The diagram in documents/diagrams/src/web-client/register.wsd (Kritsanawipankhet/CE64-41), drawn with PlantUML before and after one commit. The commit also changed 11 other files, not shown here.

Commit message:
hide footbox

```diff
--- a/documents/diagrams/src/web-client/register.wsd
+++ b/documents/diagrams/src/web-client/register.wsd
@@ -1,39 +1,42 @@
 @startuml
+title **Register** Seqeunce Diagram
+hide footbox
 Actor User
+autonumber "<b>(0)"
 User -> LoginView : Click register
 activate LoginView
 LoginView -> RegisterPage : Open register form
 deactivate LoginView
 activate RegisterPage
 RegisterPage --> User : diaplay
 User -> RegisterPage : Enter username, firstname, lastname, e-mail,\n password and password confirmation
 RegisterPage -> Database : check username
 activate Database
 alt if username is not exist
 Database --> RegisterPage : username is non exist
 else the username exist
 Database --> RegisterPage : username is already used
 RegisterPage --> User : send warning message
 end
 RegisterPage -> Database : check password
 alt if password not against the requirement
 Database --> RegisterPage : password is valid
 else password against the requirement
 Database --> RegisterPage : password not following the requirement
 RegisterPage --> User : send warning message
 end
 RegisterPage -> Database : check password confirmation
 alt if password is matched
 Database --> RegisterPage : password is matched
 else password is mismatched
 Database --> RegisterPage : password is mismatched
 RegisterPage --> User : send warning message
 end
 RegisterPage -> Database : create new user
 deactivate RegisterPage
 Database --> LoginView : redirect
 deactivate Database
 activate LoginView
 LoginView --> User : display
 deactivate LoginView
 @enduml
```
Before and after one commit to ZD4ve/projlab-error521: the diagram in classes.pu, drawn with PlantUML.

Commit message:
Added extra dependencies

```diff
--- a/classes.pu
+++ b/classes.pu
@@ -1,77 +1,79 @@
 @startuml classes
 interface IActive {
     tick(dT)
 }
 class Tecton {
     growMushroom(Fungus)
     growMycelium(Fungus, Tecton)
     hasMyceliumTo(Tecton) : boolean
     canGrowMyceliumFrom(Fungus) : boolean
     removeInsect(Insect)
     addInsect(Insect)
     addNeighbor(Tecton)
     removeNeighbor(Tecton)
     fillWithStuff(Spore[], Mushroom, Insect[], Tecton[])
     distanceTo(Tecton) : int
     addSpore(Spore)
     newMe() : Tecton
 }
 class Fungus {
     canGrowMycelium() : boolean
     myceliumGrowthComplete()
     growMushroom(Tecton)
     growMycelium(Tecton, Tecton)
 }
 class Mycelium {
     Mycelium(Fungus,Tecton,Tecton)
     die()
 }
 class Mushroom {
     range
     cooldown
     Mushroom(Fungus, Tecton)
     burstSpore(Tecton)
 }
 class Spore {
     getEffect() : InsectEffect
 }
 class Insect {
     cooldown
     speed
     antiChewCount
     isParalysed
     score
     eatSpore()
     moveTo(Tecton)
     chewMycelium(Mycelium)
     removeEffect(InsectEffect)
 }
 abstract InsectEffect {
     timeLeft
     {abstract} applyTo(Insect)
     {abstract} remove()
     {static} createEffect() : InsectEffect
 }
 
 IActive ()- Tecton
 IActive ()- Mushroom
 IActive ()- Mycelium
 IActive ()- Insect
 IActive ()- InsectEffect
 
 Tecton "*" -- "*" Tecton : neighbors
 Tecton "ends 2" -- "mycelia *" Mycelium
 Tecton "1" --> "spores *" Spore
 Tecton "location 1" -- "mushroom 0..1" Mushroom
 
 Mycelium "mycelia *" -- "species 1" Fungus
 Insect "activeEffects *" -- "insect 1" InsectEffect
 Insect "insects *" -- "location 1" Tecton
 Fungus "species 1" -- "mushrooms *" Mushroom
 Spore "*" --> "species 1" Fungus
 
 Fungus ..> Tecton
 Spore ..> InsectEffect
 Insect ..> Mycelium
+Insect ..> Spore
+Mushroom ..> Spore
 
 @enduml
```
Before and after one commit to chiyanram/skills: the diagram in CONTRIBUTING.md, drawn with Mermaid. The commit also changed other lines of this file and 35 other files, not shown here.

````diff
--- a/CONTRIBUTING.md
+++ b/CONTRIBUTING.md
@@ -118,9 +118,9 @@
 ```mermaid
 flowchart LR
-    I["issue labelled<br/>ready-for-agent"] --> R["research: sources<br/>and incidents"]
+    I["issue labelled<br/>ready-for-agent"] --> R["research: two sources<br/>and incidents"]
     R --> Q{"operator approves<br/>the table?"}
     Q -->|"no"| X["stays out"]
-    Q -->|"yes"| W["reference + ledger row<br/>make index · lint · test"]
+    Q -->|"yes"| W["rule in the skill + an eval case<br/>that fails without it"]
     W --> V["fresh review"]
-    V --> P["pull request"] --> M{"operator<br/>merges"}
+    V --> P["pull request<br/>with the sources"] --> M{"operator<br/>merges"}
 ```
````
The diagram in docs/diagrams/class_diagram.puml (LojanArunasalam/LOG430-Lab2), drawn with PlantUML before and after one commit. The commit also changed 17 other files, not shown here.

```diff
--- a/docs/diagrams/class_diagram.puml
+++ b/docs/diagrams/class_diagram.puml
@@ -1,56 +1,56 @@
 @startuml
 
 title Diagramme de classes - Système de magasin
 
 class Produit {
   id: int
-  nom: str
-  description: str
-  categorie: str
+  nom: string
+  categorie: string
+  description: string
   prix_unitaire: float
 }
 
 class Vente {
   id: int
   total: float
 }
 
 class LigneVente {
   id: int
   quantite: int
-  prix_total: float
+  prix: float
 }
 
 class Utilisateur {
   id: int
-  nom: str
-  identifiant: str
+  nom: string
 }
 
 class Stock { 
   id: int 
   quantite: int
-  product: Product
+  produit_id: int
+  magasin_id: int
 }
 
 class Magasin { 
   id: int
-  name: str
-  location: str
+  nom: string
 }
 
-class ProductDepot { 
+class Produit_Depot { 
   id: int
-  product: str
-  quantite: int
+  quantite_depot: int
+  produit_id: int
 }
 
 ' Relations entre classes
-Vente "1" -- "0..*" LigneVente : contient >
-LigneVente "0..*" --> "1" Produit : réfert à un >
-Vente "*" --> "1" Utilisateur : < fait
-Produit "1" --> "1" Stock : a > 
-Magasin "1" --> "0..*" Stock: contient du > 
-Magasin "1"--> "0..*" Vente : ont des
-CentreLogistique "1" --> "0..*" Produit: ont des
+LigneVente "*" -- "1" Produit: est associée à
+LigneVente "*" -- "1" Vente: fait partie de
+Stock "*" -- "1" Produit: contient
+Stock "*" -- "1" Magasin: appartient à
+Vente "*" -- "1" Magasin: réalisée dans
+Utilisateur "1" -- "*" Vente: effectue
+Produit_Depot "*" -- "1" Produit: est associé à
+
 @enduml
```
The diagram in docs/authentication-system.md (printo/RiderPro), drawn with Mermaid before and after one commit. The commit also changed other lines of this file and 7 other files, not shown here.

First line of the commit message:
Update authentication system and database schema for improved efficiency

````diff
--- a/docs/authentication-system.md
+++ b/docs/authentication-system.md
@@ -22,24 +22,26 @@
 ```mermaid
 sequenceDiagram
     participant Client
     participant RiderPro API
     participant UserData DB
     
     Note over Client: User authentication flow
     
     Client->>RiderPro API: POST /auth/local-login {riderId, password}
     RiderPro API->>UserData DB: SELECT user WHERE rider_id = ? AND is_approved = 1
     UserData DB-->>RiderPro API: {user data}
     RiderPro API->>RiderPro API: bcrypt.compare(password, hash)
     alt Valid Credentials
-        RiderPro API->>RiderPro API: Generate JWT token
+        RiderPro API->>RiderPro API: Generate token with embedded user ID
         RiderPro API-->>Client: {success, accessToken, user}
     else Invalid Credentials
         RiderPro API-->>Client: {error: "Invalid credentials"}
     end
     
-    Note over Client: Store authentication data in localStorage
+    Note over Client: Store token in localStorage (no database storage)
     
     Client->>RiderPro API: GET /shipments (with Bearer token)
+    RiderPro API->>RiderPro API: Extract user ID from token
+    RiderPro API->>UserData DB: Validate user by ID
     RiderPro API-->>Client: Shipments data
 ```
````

▶ _Directions for this task_
Provide the number of lines above that include the string "description", with no other words.

▶ _Task result_
2